It is said that a respectable Gusii man’s house must have at least two doors. The main door can be used by anyone, including visitors who don’t have any relations with the host.

However, the other door, mostly facing towards the West or the door facing the cattle kraal, is used by in-laws, your seniors and even grandfather as a sign of respect, a Gusii elder told MtaaSkika. Known as egesieri kia bweri (cow shed door) it is also through this door that the coffin will be taken out. 

Abagusii, popularly known as the Kisii, is one of Kenya’s 42-odd ethnic communities. Numbering about 2.7 million according to the census results of 2019, they live in the hilly side of what was formerly called Nyanza province.

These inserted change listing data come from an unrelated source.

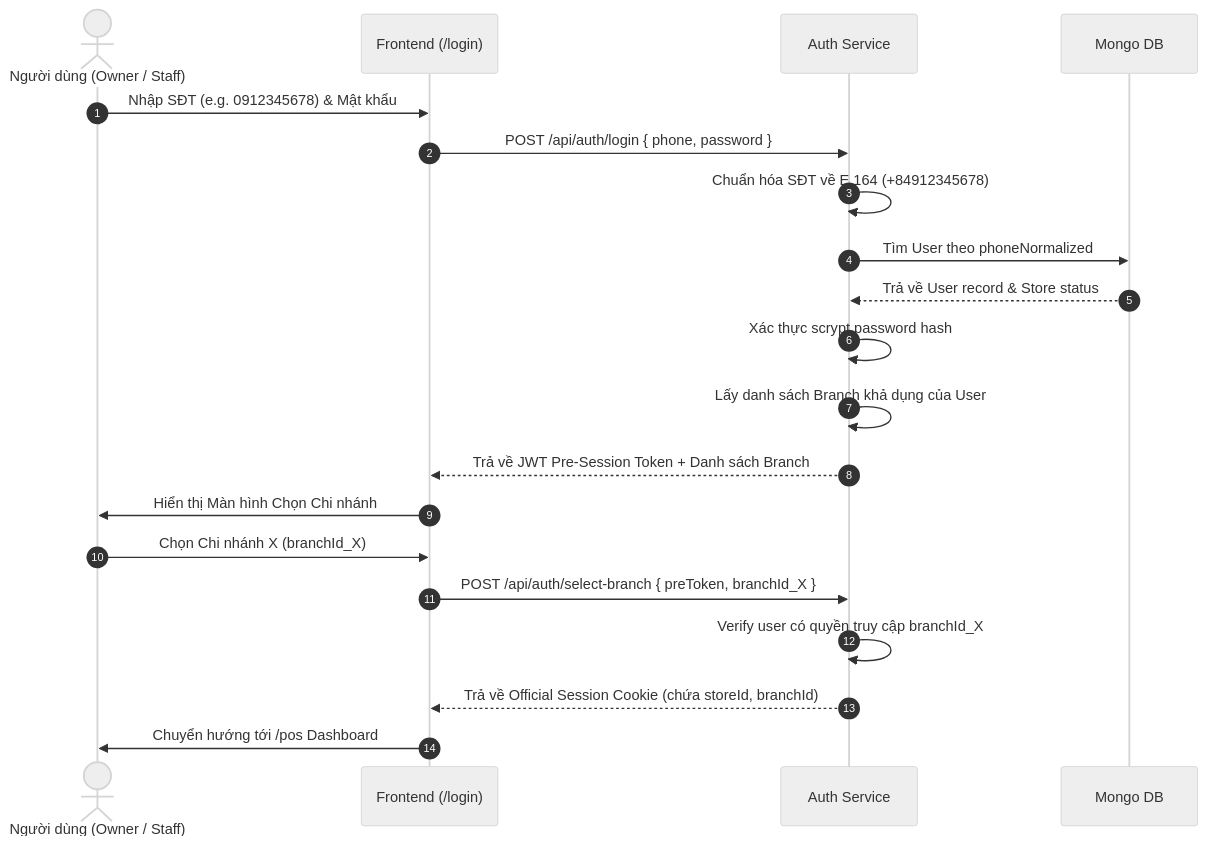
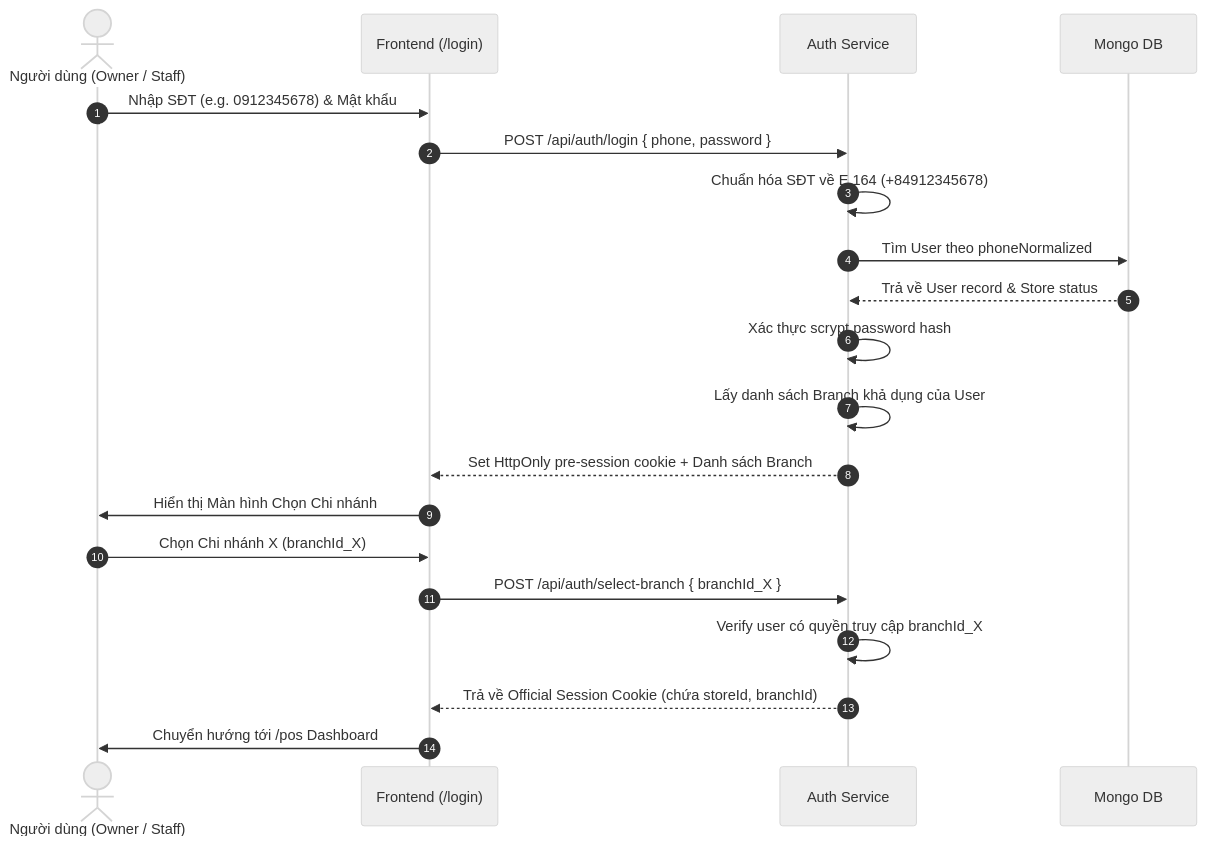
The diagram in docs/architecture/authentication.md (Ninh-Duong/food-order-bridge), drawn with Mermaid (neutral theme) before and after one commit. The commit also changed other lines of this file and 39 other files, not shown here.

````diff
--- a/docs/architecture/authentication.md
+++ b/docs/architecture/authentication.md
@@ -7,23 +7,23 @@
 ```mermaid
 sequenceDiagram
     autonumber
     actor Merchant as Người dùng (Owner / Staff)
     participant Front as Frontend (/login)
     participant AuthAPI as Auth Service
     participant DB as Mongo DB
 
     Merchant->>Front: Nhập SĐT (e.g. 0912345678) & Mật khẩu
     Front->>AuthAPI: POST /api/auth/login { phone, password }
     AuthAPI->>AuthAPI: Chuẩn hóa SĐT về E.164 (+84912345678)
     AuthAPI->>DB: Tìm User theo phoneNormalized
     DB-->>AuthAPI: Trả về User record & Store status
     AuthAPI->>AuthAPI: Xác thực scrypt password hash
     AuthAPI->>AuthAPI: Lấy danh sách Branch khả dụng của User
-    AuthAPI-->>Front: Trả về JWT Pre-Session Token + Danh sách Branch
+    AuthAPI-->>Front: Set HttpOnly pre-session cookie + Danh sách Branch
     Front->>Merchant: Hiển thị Màn hình Chọn Chi nhánh
     Merchant->>Front: Chọn Chi nhánh X (branchId_X)
-    Front->>AuthAPI: POST /api/auth/select-branch { preToken, branchId_X }
+    Front->>AuthAPI: POST /api/auth/select-branch { branchId_X }
     AuthAPI->>AuthAPI: Verify user có quyền truy cập branchId_X
     AuthAPI-->>Front: Trả về Official Session Cookie (chứa storeId, branchId)
     Front->>Merchant: Chuyển hướng tới /pos Dashboard
 ```
````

They occupy the counties of Kisii and Nyamira.

Although a lot of Abagusii have moved from their ancestral lands in the two counties, partly due to increasing population, they are known for zealously adhering to their cultural norms and values including burial rites.  

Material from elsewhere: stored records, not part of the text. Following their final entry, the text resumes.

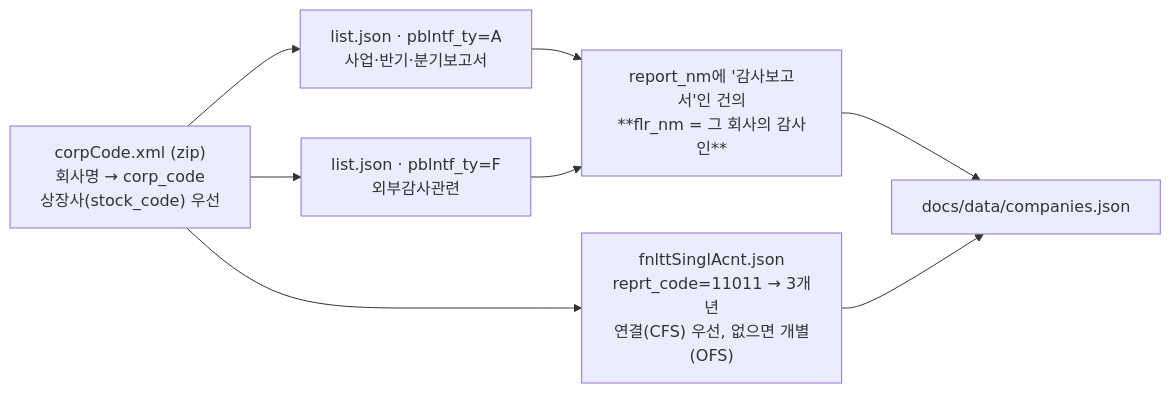
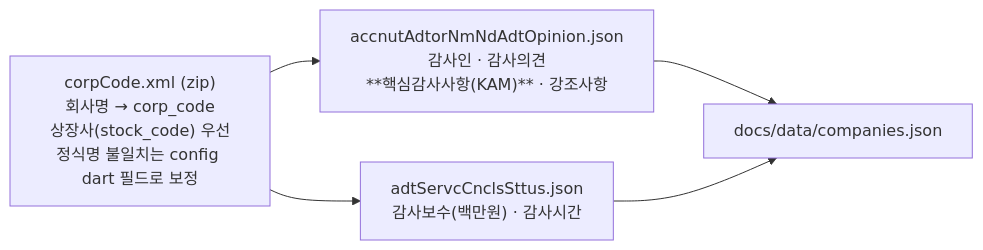
The fifth of 7 diagrams in docs-meta/WORKFLOW.md (jaehyuk-choi-KICPA/KICPA_CAREER_HUB_SITE), drawn with Mermaid before and after one commit. The commit also changed other lines of this file and 18 other files, not shown here.

````diff
--- a/docs-meta/WORKFLOW.md
+++ b/docs-meta/WORKFLOW.md
@@ -212,15 +211,10 @@
 ```mermaid
 flowchart LR
-    CC["corpCode.xml (zip)<br/>회사명 → corp_code<br/>상장사(stock_code) 우선"]
-    LA["list.json · pblntf_ty=A<br/>사업·반기·분기보고서"]
-    LF["list.json · pblntf_ty=F<br/>외부감사관련"]
-    AU["report_nm에 '감사보고서'인 건의<br/>**flr_nm = 그 회사의 감사인**"]
-    FN["fnlttSinglAcnt.json<br/>reprt_code=11011 → 3개년<br/>연결(CFS) 우선, 없으면 개별(OFS)"]
+    CC["corpCode.xml (zip)<br/>회사명 → corp_code<br/>상장사(stock_code) 우선<br/>정식명 불일치는 config dart 필드로 보정"]
+    OP["accnutAdtorNmNdAdtOpinion.json<br/>감사인 · 감사의견<br/>**핵심감사사항(KAM)** · 강조사항"]
+    AD["adtServcCnclsSttus.json<br/>감사보수(백만원) · 감사시간"]
     OUT3["docs/data/companies.json"]
 
-    CC --> LA --> AU
-    CC --> LF --> AU
-    CC --> FN
-    AU --> OUT3
-    FN --> OUT3
+    CC --> OP --> OUT3
+    CC --> AD --> OUT3
 ```
````
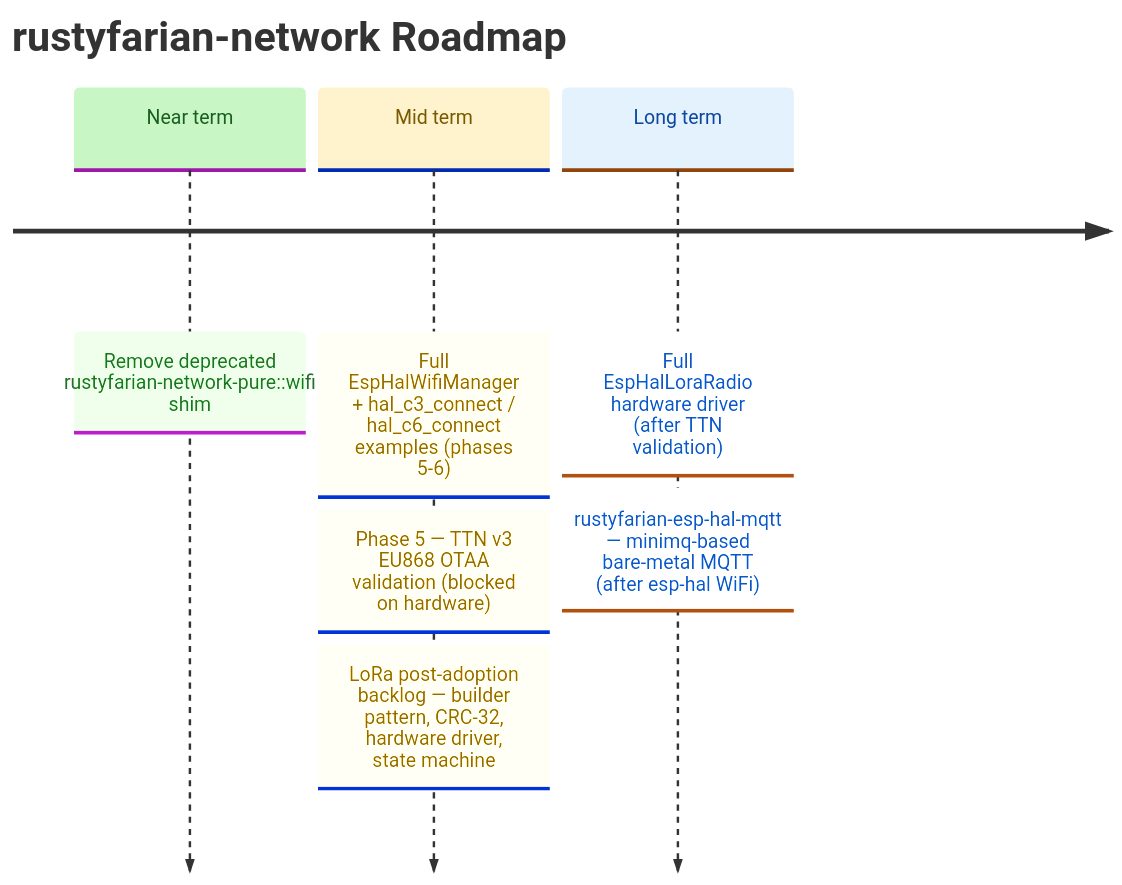
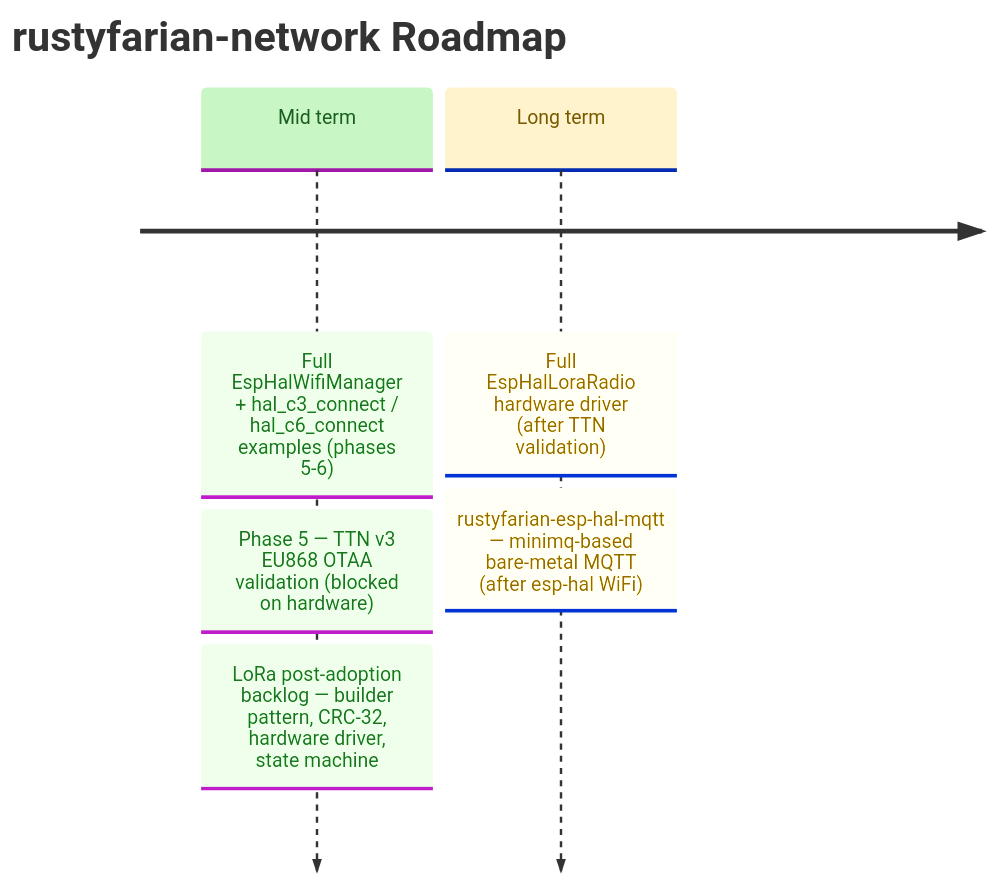
Before and after one commit to datenkollektiv/rustyfarian-network: the diagram in docs/ROADMAP.md, drawn with Mermaid. The commit also changed other lines of this file and 4 other files, not shown here.

Commit message:
Remove deprecated `rustyfarian-network-pure::wifi` shim module and update documentation

````diff
--- a/docs/ROADMAP.md
+++ b/docs/ROADMAP.md
@@ -9,25 +8,23 @@
 ```mermaid
 %%{init: {
   "theme": "base",
   "themeVariables": {
     "cScale0": "#c8f7c5",
     "cScaleLabel0": "#1b5e20",
     "cScale1": "#fff3cd",
     "cScaleLabel1": "#7a5a00",
     "cScale2": "#e3f2fd",
     "cScaleLabel2": "#0d47a1"
   }
 }}%%
 
 timeline
     title rustyfarian-network Roadmap
 
-    Near term : Remove deprecated rustyfarian-network-pure::wifi shim
-
     Mid term  : Full EspHalWifiManager + hal_c3_connect / hal_c6_connect examples (phases 5-6)
               : Phase 5 — TTN v3 EU868 OTAA validation (blocked on hardware)
               : LoRa post-adoption backlog — builder pattern, CRC-32, hardware driver, state machine
 
     Long term : Full EspHalLoraRadio hardware driver (after TTN validation)
               : rustyfarian-esp-hal-mqtt — minimq-based bare-metal MQTT (after esp-hal WiFi)
 ```
````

The symbolic importance of Egesieri kia bweri can also be seen during the circumcision rite. 

It is also through egesieri kia bweri that a daughter who has successfully gone through the ceremony of ogosuba or esubo–which is meant to prepare one for adulthood as well as the responsibilities of motherhood–passes through as a final rite.

The father, who will be sitting near bweri, will spray the initiate with ribuogore (fermented cereal beer) and then sip amabere (milk) and spray her again with the contents. But most of these traditions have been abandoned. 

In the present case, the High Court had ruled in favour of the spouse Zipporah Masese Onderi last month and allowed her to collect the body for burial in Kamulu. The court had also ruled that Kisii rites should apply during the burial.

But the brothers moved to the Court of Appeal arguing that it was their brother’s wish for his remains to be interred in his rural home.

It is a case that is reminiscent of the 1986 legal battle pitting Wambui Otieno against her husband’s clan, Umira Kager over the burial of Silvano Melea Otieno, popularly known as S.M. Otieno.

Like in most communities from Western Kenya, important individuals in the society like Mr Onderi who was the chairman of the Mogunde family was even crowned as a Gusii elder, cannot be buried away from their ancestral homes.

“There is no evidence that the deceased’s wishes were for him to be buried in Kamulu. Therefore, it is in public interest and in the interest of justice for the deceased to be buried in accordance with the Gusii community customs and not as per the wishes of his nuclear family as was held by the High Court,” the relatives submitted.

Soon after Onderi’s death in April, his brothers moved to court and successfully argued for the body to be buried in Bomachoge.

Ms Onderi moved to the High Court and convinced the court that he should be buried in Kamulu, where the family had established their matrimonial home and lived until his death.

In a judgement on July 5, Justice Eric Ogola set-aside the decision of the lower court and held that Ms Onderi had the right to bury her dead husband.

In the appeal, the brothers argue that although the wife had the absolute right over the body, Mr Onderi was a prominent member of the Gusii community and according to his wishes, he is to be buried in Kiango, as evidenced in his actions of building a permanent house in accordance to the Gusii customs.

Support MtaaSkika.

Fund independent journalism.